When we always try to have an answer for something in the Bible, or one of life/science/philosophy's quandaries, there can sometimes be that effort to fill every hole of doubt or question-giving firm, all-compassing answers. But God leaves room for questions, doesn't He? He leaves room for uncertainty and questioning and most important-He leaves room for Mystery. Our God is a mysterious God. But not in a shady way, but in a way that says "You don't know everything there is to know...your laws and bounds cannot hold me...I AM."
Our God is poetic, beautiful and transcends any of our attempts to answer for Him or frame Him in to a neat little box.
Thursday, March 31, 2011

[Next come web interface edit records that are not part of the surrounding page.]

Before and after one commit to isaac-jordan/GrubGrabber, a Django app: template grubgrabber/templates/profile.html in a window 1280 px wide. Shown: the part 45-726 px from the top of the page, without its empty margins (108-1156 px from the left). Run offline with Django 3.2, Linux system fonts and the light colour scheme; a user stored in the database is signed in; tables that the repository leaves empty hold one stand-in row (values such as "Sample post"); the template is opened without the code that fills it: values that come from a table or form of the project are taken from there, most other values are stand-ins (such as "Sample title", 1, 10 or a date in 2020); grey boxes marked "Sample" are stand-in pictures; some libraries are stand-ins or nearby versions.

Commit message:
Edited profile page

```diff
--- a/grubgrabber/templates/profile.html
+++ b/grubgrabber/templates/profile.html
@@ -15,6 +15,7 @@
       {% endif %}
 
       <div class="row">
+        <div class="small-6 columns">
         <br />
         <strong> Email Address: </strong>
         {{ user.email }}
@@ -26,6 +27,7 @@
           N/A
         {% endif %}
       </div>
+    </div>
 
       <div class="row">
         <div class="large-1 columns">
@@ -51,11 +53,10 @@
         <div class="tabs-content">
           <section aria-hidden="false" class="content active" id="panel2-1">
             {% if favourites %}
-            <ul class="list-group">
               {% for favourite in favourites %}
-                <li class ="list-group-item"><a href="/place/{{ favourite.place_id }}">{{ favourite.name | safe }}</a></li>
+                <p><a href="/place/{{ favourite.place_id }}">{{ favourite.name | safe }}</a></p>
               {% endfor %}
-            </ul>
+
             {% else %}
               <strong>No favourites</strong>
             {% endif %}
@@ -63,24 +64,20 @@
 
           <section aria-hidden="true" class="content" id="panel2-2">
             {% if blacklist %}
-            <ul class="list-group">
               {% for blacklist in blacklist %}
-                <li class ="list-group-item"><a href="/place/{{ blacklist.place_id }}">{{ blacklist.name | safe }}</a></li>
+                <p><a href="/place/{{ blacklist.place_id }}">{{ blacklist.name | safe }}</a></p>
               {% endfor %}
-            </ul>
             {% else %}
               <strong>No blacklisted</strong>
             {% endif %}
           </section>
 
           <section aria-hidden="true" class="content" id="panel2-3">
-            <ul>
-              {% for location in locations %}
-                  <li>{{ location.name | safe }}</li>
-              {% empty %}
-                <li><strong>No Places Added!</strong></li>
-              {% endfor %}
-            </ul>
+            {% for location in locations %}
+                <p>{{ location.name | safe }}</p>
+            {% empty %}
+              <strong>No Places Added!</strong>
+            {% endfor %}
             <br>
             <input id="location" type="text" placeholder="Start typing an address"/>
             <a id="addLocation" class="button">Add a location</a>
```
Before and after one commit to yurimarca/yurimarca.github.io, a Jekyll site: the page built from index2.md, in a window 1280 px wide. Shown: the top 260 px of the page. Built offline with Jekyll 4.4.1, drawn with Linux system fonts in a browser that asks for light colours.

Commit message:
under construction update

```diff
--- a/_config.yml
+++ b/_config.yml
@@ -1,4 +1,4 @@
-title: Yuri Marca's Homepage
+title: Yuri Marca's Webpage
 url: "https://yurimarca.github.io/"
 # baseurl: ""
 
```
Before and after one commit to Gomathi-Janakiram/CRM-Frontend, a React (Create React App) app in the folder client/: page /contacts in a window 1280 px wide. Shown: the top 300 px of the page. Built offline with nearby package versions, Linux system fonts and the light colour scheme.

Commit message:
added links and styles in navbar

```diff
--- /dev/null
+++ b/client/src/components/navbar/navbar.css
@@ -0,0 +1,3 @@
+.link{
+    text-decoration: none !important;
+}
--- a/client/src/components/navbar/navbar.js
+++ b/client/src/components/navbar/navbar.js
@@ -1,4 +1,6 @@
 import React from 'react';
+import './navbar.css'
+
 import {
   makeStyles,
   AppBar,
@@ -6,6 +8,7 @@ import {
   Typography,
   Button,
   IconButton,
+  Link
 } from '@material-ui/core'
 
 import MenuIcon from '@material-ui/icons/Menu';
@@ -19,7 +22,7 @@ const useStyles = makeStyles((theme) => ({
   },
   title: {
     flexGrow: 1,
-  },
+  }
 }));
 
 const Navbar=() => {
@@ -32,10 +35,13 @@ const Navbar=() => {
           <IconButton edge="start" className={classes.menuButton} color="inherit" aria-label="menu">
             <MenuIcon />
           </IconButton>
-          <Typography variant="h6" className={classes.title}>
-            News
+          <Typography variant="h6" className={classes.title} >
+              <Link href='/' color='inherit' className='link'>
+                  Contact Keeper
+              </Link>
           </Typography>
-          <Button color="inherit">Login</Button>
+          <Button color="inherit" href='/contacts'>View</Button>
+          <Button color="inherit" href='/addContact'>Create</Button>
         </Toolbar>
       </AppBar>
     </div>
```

I had the pleasure of organizing and implementing a Silent Auction/Variety Show/Dinner at GP this last weekend. It was the coming together of months of work, and was something that was hard work but fun all wrapped up together. When we came up with idea, my wife and I, it seemed easy.

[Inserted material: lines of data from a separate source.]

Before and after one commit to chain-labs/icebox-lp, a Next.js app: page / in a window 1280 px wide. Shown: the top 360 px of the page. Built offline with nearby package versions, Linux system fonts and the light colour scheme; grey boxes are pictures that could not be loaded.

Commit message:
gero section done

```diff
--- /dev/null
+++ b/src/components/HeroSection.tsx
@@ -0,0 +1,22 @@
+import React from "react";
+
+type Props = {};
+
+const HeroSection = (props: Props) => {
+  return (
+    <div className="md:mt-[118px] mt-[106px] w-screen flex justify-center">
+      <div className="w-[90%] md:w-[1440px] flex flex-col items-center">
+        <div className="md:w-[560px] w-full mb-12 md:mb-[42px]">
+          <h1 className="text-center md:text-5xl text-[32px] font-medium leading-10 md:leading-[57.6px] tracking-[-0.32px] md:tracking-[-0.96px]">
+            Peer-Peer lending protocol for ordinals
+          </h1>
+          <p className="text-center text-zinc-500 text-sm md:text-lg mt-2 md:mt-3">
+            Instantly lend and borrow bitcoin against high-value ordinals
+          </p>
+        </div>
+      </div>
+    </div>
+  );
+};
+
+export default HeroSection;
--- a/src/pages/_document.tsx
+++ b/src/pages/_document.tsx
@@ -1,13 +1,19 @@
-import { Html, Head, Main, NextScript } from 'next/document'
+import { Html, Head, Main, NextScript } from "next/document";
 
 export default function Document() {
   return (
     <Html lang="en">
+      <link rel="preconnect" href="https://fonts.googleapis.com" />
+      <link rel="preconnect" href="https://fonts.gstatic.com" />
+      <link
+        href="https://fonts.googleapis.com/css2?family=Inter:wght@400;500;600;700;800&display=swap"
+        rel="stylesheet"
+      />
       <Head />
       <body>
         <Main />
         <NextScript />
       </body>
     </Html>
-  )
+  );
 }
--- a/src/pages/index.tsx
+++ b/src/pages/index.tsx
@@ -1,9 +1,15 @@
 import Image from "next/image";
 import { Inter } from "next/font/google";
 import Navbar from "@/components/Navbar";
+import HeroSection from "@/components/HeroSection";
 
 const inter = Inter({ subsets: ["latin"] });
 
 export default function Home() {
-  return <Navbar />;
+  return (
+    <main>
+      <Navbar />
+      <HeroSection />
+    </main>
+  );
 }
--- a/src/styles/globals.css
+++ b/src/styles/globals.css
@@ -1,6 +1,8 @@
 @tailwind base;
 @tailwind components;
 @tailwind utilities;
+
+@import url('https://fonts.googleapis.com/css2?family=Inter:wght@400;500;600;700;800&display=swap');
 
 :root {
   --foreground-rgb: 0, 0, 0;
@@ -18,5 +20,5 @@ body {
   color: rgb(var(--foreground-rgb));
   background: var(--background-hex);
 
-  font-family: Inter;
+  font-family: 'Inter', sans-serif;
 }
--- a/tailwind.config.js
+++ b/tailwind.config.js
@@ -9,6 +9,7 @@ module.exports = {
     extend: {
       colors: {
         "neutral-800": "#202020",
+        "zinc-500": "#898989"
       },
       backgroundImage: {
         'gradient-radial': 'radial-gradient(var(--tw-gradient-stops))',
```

But it wasn't easy-it was work. It was fun, but it took time and perseverance. We raised a lot of money from it, and we will be able to help quite a few of our kids go to CIY this summer. The important things I learned from this:
1. The High School kids will work hard-if encouraged to.
Like most of us see in all the areas we work, there are those that come in, do their job and work hard and there are others who need some encouragement. We had some of both-and it was a learning experience on how to manage it outside of the workplace.
2. People are very, very generous.
There are soooo many people that came through big-nationally and locally with donations. We ended up with over 170 items up for donation, and some of them were combined. From our professional photographer who donated an entire wedding package to so many restaurants who gave us gift cards-there was no end to people's generosity. I was blown away at how much people wanted to help us. This, above all in the planning process, made me feel great.
3. If you built it, they will come.
Everyone wants to be a part of something fun, something exciting and positive. Frame it in that type of box, and the event will be successful. People came, they had fun and they helped. You can't ask for more for the event we had.
4. I don't know how to run a silent auction perfectly.
I know what I did right, I know what I can do better, and will make the adaptations accordingly. You live it, you learn then you sharpen it.
5. I way over-estimated on food.
Which, of course, is better than under-estimating. But we had a lot of food, and we were able to serve everyone more than they could eat and included to-go boxes too! I had a blast making the food with my parents, and serving everyone who came to the counter. Hearing all the great comments about the food made it even better.
6. I slept worse than I have in a long time-the night after the event.
I am a stone-cold sleeper. It is near impossible to wake me up-but after this event, I couldn't sleep, I was so excited and happy for what we had accomplished with God's help. This made me tired the next day, but it was worth it.
7. CIY, and other events like it are so very important.
Why did we do this? To help raise money to send our HS youth group to a conference in the summer called Christ In Youth. And the next day, I got to hear stories about it and what it means to be able to do it to the kids. I never had the opportunity to do something like this as a youth, and I see how important and life-changing it can be in them, how it lays down memories.
So overall, had a blast. What have you learned recently?